Despite pandemic, Festival Country invested in local tourism and it surged

While many tourism agencies lost revenue due to the coronavirus pandemic, Johnson County had the opposite happen.

The county’s convention, visitors and tourism commission, commonly known as Festival Country, saw record hotel revenue this year. Festival Country runs the county visitor’s center in Franklin, and conducts marketing campaigns and promotes local businesses, attractions and festivals across Johnson County. This year, it served 5,000 people at the visitor’s center, said Ken Kosky, executive director.

The commission also provides grants for attractions, festivals and events, and is building a 1.6-mile obstacle course at the Johnson County Park.

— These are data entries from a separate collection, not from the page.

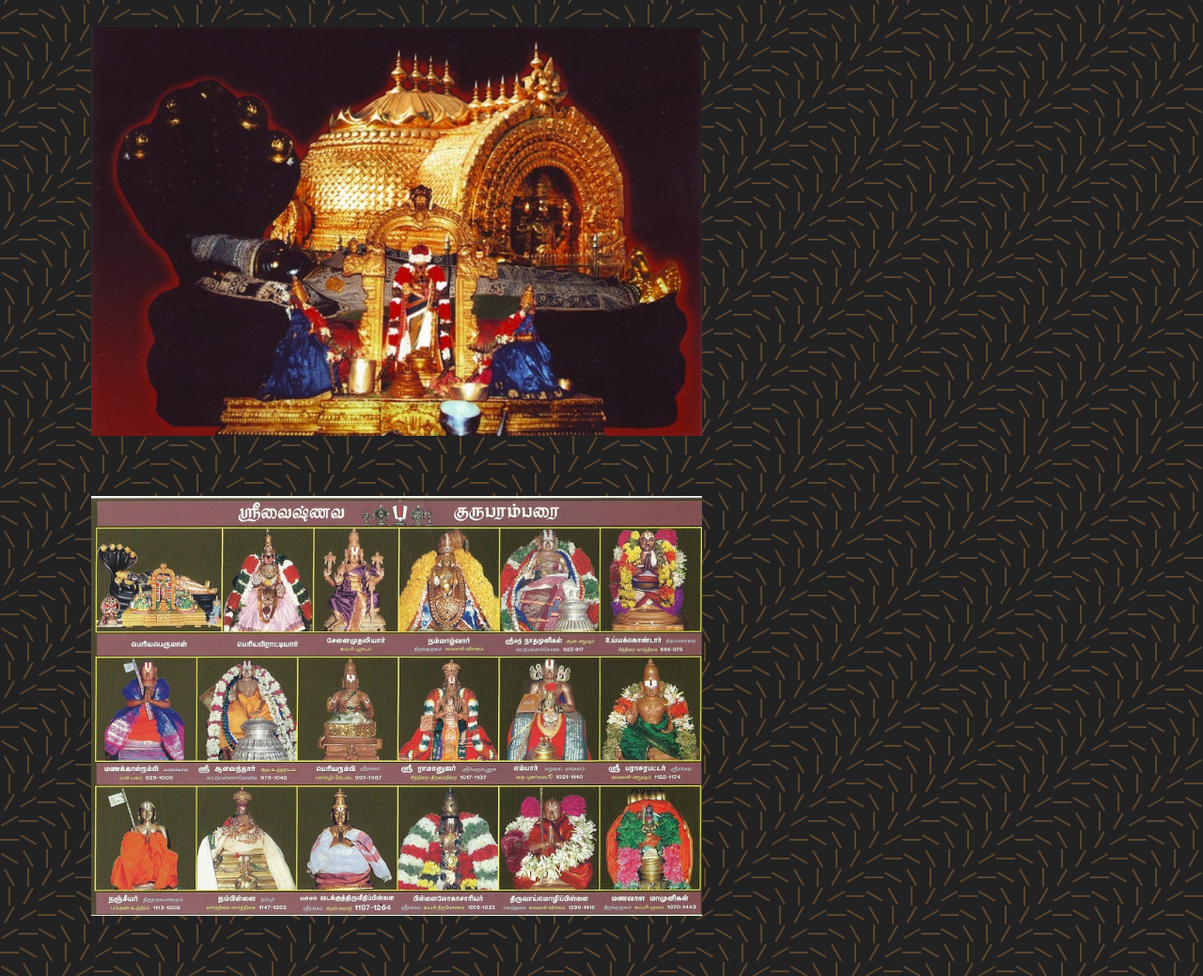
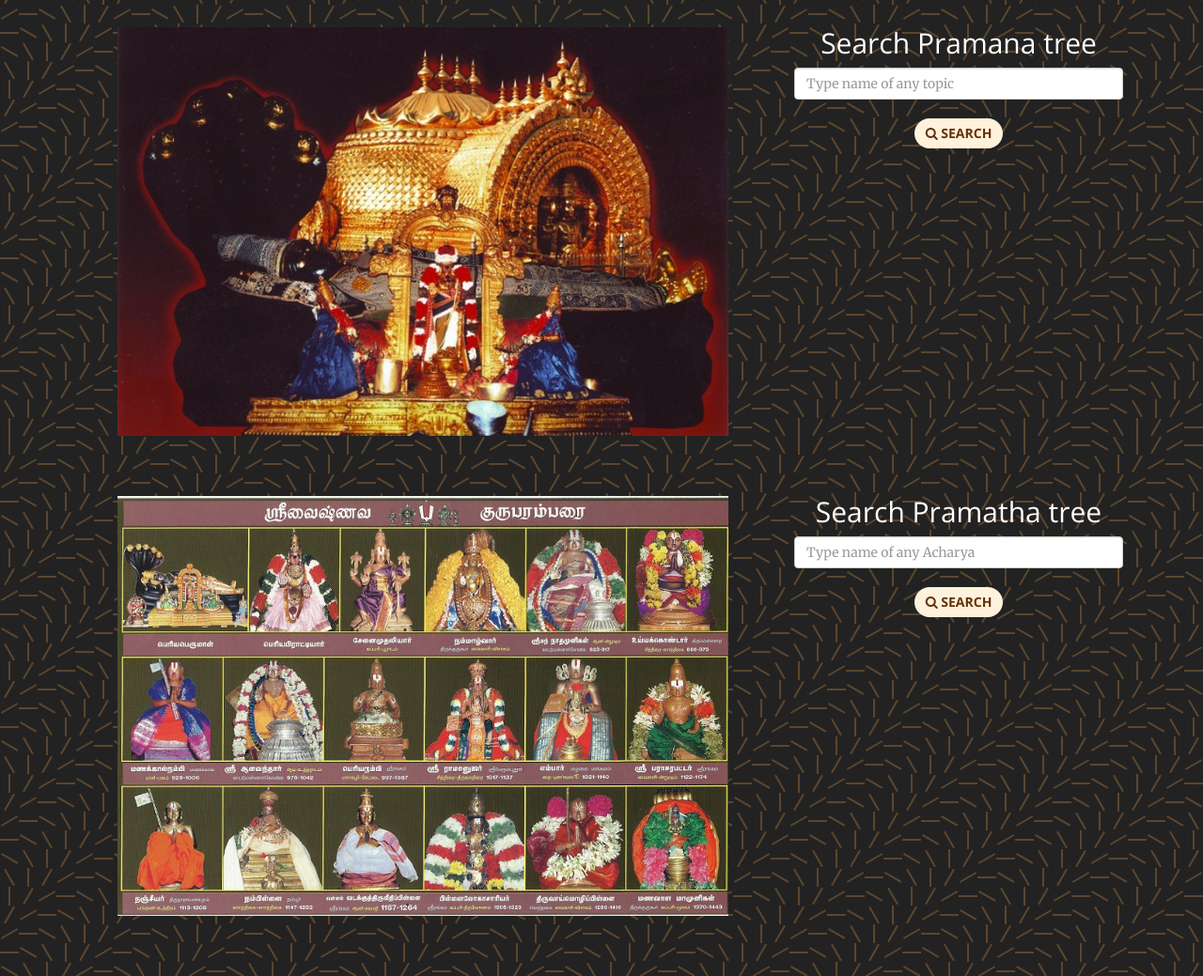
Before and after one commit to pankaja-shree/vishishtadvaita-frontpage, a website: page index.html in a window 1280 px wide. Shown: the part 1240-2279 px from the top of the page at 94% size. Drawn offline with nearby package versions, Linux system fonts and the light colour scheme; a web font is replaced by a local one.

Commit message:
Add search boxes

```diff
--- a/index.html
+++ b/index.html
@@ -172,6 +172,7 @@ Search </button>
 
     <section class="bg-dark no-padding" style="padding-top: 5%"  id="pramana">
 	<div class="row no-gutter popup-gallery">
+        <div class="container">
         <div class="col-sm-8">
                     <a href="#" class="portfolio-box">
                         <img src="img/portfolio/fullsize/pramanabg.jpg" class="img-responsive" alt="">
@@ -187,11 +188,23 @@ Search </button>
                         </div>
                     </a>
                 </div>
-				</div>
+                <div class="col-sm-4">
+                <div class="text-center">
+                    <h2 class="section-heading">Search Pramana tree</h2>
+                    <form class="form-group">
+                        <input class="form-control" type = "text" placeholder="Type name of any topic">
+                        <br><button class="btn btn-primary search-btn" type = "submit" value = "search"> <i class="fa fa-search" aria-hidden="true"></i>
+Search </button>
+                    </form>
+                </div>
+                </div>
+                </div>
+	</div>
     </section>
 
 	<section class="bg-dark no-padding" style="padding: 5% 0" id="pramatha">
 	<div class="row no-gutter popup-gallery">
+        <div class="container">
         <div class="col-sm-8">
                     <a href="#" class="portfolio-box">
                         <img src="img/portfolio/fullsize/pramathabg.jpg" class="img-responsive" alt="">
@@ -207,7 +220,18 @@ Search </button>
                         </div>
                     </a>
                 </div>
-				</div>
+                <div class="col-sm-4">
+                <div class="text-center">
+                    <h2 class="section-heading">Search Pramatha tree</h2>
+                    <form class="form-group">
+                        <input class="form-control" type = "text" placeholder="Type name of any Acharya">
+                        <br><button class="btn btn-primary search-btn" type = "submit" value = "search"> <i class="fa fa-search" aria-hidden="true"></i>
+Search </button>
+                    </form>
+                </div>
+                </div>
+                </div>
+	</div>
     </section>
 
     <!-- jQuery -->
```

“We help build new things for people to do (here),” Kosky said. “We advertise and market what we have, and we can help bring stuff we don’t have in Johnson County to fruition.”

From January to September of this year, hotel revenue surpassed $600,000 and is likely to hit $740,000 by the end of the year, he said. Measuring tourism in the county is best done with innkeeper’s taxes, a 5% tax that lodging visitors pay during their stays in Johnson County.

Prior to this year, the best year for revenue was 2017, with nearly $560,000 in hotel revenue. Festival Country started off last year strong, and would have had a record year if not for COVID-19. The commission received $463,161 in revenue last year, which was more than comparable agencies across the state, Kosky said.

Going into this year, tourism agencies were unsure how the year would go, and planned to be conservative with their budgets. But many agencies are doing better than expected, said Carrie Lambert, executive director of the Indiana Tourism Association, or ITA. The trade association advocates for tourism investment and promotion as a form of economic development throughout the state.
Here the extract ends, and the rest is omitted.